**Task to complete**
Needed from the data below: all lines that contain the word "Cross".
-------- Exercise data
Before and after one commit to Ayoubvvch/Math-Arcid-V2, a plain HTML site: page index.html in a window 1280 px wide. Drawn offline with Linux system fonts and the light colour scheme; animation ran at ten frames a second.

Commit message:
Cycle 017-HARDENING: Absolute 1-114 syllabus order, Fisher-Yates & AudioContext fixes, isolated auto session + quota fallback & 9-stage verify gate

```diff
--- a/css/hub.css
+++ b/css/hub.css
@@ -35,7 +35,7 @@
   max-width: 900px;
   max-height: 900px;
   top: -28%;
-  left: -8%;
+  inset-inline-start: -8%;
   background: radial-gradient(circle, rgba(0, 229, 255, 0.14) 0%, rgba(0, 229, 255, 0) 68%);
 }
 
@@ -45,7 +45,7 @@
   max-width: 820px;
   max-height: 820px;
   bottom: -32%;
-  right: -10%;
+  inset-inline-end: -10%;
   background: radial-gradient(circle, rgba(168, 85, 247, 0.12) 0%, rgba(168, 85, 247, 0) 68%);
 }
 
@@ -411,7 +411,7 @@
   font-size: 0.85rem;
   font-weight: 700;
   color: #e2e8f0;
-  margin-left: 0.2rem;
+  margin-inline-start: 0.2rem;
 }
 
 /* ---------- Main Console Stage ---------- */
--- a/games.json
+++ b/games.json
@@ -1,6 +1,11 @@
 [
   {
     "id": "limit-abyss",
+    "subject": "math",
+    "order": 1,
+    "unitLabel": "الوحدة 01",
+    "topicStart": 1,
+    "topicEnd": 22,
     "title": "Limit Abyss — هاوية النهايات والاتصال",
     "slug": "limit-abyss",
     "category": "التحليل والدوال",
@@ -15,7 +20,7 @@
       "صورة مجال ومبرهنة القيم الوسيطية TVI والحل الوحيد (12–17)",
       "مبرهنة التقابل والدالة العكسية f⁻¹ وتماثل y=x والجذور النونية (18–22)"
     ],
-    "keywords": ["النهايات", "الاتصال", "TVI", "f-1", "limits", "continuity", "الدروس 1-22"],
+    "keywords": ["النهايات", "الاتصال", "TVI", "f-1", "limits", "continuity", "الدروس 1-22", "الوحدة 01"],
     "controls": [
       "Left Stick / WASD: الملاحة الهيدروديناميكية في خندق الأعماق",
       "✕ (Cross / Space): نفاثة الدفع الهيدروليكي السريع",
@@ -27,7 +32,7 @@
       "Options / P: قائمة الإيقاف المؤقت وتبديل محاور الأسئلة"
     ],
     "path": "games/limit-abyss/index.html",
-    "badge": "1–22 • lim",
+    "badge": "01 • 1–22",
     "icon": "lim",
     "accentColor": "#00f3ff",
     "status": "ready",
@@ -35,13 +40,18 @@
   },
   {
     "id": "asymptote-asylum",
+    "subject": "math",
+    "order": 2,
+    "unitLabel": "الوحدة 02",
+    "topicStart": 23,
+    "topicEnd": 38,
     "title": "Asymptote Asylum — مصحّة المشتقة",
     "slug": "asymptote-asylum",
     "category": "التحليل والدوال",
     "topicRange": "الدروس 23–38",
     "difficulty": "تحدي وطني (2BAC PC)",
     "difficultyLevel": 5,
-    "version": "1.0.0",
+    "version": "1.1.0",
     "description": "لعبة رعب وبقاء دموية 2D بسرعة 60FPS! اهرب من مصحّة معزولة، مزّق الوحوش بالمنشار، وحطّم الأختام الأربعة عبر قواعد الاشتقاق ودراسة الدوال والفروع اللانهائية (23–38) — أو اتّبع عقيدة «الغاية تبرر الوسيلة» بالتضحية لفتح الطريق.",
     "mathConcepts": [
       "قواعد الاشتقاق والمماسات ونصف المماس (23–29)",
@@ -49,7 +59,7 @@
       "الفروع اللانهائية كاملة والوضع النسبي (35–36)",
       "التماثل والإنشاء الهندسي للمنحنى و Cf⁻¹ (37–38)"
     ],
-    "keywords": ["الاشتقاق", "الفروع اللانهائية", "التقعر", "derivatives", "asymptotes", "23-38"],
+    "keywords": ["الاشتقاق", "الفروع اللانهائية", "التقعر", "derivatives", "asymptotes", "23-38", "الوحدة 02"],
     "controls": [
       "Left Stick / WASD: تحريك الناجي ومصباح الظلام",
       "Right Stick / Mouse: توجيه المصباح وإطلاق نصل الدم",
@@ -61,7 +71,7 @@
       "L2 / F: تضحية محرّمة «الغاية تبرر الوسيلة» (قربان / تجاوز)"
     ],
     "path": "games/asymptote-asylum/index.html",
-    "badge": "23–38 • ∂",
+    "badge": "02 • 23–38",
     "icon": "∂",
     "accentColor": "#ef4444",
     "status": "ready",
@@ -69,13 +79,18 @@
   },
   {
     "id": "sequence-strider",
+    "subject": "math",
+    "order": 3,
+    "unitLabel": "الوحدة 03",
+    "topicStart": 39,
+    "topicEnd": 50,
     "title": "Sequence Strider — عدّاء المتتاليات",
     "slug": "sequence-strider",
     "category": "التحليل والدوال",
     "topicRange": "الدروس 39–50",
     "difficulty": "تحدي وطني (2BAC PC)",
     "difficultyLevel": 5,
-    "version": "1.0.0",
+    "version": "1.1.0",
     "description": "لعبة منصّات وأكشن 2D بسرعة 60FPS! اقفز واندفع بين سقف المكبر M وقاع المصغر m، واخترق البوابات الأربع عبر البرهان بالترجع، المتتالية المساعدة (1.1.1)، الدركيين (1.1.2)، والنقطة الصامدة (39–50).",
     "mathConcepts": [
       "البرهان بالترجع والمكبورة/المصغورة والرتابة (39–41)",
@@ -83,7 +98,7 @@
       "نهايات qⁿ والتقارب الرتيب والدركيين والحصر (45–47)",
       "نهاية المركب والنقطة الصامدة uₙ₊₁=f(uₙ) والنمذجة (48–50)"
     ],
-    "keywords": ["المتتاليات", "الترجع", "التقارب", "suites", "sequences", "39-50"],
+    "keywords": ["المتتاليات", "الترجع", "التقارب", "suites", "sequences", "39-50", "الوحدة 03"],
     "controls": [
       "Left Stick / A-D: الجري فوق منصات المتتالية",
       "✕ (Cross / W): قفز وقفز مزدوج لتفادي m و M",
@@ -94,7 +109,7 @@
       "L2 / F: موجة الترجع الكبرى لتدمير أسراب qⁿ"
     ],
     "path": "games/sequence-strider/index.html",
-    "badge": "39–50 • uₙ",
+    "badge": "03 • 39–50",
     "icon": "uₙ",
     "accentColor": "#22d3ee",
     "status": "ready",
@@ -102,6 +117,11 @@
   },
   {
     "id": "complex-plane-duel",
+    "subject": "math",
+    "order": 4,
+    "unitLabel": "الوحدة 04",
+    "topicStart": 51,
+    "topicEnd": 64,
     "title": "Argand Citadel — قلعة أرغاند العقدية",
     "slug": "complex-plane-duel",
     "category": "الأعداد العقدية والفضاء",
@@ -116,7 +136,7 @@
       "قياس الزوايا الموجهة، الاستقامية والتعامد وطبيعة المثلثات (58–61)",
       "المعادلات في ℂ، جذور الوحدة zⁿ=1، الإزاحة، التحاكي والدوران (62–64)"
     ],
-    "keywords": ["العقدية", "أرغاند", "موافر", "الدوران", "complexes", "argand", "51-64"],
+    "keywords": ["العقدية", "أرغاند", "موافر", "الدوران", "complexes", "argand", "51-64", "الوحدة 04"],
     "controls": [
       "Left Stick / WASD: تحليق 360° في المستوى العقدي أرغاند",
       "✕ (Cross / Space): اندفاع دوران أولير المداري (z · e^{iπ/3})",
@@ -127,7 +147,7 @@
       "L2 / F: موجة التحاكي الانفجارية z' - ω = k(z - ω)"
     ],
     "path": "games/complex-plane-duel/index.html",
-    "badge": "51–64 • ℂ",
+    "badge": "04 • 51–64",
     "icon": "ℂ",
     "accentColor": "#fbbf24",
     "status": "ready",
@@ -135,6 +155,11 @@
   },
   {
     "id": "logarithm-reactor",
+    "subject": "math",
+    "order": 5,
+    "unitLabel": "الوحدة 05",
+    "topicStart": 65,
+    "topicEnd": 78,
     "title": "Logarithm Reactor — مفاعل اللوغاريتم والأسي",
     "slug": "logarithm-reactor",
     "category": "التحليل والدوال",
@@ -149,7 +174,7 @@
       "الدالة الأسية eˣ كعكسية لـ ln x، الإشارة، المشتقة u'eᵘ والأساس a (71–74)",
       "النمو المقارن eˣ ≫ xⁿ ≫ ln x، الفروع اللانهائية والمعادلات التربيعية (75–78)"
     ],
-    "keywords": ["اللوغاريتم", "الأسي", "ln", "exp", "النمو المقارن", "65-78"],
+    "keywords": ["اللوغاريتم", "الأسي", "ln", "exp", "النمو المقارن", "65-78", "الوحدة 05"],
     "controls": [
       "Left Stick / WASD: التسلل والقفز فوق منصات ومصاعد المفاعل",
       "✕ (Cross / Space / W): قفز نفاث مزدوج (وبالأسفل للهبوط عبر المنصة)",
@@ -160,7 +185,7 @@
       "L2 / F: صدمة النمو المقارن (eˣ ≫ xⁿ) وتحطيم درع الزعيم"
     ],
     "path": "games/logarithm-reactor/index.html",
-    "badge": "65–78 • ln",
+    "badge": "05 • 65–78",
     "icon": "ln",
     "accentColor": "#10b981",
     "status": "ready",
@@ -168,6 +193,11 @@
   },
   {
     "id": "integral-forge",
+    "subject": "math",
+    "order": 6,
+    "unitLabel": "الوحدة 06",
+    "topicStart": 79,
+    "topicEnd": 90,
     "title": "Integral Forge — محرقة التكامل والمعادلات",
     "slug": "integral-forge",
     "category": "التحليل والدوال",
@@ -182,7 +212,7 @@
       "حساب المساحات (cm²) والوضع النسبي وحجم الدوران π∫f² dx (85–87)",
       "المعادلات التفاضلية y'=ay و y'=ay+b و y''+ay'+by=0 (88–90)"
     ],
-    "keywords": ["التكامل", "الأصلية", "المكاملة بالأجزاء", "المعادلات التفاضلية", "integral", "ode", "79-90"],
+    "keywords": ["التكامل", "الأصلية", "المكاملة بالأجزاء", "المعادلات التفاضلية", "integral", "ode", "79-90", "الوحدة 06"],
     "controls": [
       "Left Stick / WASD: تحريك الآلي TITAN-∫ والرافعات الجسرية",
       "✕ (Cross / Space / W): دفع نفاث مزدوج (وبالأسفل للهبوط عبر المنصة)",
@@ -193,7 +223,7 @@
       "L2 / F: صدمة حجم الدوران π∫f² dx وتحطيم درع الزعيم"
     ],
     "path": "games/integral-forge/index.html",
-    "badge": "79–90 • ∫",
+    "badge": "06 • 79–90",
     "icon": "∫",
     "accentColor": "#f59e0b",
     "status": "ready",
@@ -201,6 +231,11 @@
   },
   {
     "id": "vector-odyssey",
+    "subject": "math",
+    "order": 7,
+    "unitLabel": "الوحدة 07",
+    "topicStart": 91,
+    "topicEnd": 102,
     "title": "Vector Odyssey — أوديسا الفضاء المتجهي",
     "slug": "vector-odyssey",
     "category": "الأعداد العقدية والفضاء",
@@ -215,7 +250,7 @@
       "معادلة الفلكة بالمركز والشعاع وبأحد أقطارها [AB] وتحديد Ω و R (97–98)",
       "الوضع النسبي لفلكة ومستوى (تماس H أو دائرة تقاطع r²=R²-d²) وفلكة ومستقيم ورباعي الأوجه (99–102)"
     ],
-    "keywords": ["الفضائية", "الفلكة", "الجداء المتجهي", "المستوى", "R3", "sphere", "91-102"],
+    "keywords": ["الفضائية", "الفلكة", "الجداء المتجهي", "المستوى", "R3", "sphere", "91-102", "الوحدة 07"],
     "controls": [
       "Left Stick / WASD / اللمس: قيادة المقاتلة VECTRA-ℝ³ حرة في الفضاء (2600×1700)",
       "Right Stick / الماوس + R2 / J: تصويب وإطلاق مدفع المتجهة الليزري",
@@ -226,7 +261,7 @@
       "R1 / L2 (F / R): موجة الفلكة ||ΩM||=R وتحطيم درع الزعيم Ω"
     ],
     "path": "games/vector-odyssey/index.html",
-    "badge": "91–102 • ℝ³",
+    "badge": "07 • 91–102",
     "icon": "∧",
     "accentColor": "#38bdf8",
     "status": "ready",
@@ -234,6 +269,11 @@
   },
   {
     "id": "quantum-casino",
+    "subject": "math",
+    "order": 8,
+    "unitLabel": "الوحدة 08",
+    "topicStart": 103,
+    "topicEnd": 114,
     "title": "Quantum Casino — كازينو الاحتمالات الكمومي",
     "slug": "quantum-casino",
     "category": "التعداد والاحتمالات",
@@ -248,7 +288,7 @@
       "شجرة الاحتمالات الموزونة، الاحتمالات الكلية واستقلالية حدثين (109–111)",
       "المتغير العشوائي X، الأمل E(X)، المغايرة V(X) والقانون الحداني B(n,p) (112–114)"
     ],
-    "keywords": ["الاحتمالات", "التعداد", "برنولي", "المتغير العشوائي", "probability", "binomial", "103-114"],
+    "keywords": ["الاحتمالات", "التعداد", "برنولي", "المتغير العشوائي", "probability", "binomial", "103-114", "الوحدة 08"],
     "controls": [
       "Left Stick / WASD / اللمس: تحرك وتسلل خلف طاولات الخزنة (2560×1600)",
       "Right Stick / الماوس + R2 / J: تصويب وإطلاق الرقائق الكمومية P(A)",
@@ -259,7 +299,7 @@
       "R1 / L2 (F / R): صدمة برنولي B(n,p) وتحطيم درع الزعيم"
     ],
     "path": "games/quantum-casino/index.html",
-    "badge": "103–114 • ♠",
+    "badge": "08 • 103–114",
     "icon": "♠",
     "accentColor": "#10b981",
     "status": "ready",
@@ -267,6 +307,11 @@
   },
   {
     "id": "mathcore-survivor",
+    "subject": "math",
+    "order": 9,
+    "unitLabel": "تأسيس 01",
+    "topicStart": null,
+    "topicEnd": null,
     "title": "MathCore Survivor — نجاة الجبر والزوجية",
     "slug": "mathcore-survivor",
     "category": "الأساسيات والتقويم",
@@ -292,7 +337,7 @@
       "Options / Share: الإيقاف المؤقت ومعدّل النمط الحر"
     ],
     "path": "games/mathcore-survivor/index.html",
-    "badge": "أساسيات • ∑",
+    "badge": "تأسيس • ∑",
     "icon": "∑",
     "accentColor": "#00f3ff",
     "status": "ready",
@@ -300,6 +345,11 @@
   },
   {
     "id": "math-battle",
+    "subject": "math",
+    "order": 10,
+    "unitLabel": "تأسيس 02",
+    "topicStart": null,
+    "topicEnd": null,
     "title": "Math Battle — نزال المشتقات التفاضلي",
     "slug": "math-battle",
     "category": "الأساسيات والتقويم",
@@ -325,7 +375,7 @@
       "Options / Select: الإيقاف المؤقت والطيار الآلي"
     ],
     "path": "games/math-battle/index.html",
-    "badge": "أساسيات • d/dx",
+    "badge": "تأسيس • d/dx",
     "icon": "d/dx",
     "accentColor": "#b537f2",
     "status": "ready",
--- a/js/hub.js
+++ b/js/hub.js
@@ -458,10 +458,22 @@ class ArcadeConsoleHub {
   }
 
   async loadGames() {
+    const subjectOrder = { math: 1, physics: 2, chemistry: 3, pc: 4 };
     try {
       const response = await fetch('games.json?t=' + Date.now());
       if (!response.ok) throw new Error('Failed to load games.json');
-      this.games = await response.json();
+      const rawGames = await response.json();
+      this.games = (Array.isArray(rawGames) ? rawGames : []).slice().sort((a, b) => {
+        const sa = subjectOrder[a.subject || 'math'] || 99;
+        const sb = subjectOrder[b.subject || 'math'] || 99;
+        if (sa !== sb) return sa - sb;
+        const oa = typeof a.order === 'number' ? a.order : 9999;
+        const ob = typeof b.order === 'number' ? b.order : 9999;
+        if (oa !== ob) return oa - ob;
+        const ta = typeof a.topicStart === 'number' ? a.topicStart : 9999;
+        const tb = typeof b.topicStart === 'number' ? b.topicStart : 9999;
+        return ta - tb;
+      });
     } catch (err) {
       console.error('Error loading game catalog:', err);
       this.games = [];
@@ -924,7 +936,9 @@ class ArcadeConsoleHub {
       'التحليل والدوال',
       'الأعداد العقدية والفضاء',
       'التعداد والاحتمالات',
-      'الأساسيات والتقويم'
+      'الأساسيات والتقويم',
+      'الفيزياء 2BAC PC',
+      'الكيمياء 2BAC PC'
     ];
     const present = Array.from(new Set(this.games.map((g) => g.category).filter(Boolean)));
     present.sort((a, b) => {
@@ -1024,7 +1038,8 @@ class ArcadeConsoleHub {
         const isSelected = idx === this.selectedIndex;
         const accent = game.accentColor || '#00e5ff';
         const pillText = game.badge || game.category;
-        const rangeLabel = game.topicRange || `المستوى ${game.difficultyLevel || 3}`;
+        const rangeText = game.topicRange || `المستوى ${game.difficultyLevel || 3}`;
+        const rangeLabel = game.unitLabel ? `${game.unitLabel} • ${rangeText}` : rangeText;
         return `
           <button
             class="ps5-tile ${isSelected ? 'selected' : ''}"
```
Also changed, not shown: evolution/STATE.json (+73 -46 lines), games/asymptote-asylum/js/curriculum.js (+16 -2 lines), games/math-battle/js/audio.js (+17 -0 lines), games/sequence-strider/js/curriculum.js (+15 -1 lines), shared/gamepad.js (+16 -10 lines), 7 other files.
----------------
**Answer**
       "✕ (Cross / Space): نفاثة الدفع الهيدروليكي السريع",
       "✕ (Cross / W): قفز وقفز مزدوج لتفادي m و M",
       "✕ (Cross / Space): اندفاع دوران أولير المداري (z · e^{iπ/3})",
       "✕ (Cross / Space / W): قفز نفاث مزدوج (وبالأسفل للهبوط عبر المنصة)",
       "✕ (Cross / Space / W): دفع نفاث مزدوج (وبالأسفل للهبوط عبر المنصة)",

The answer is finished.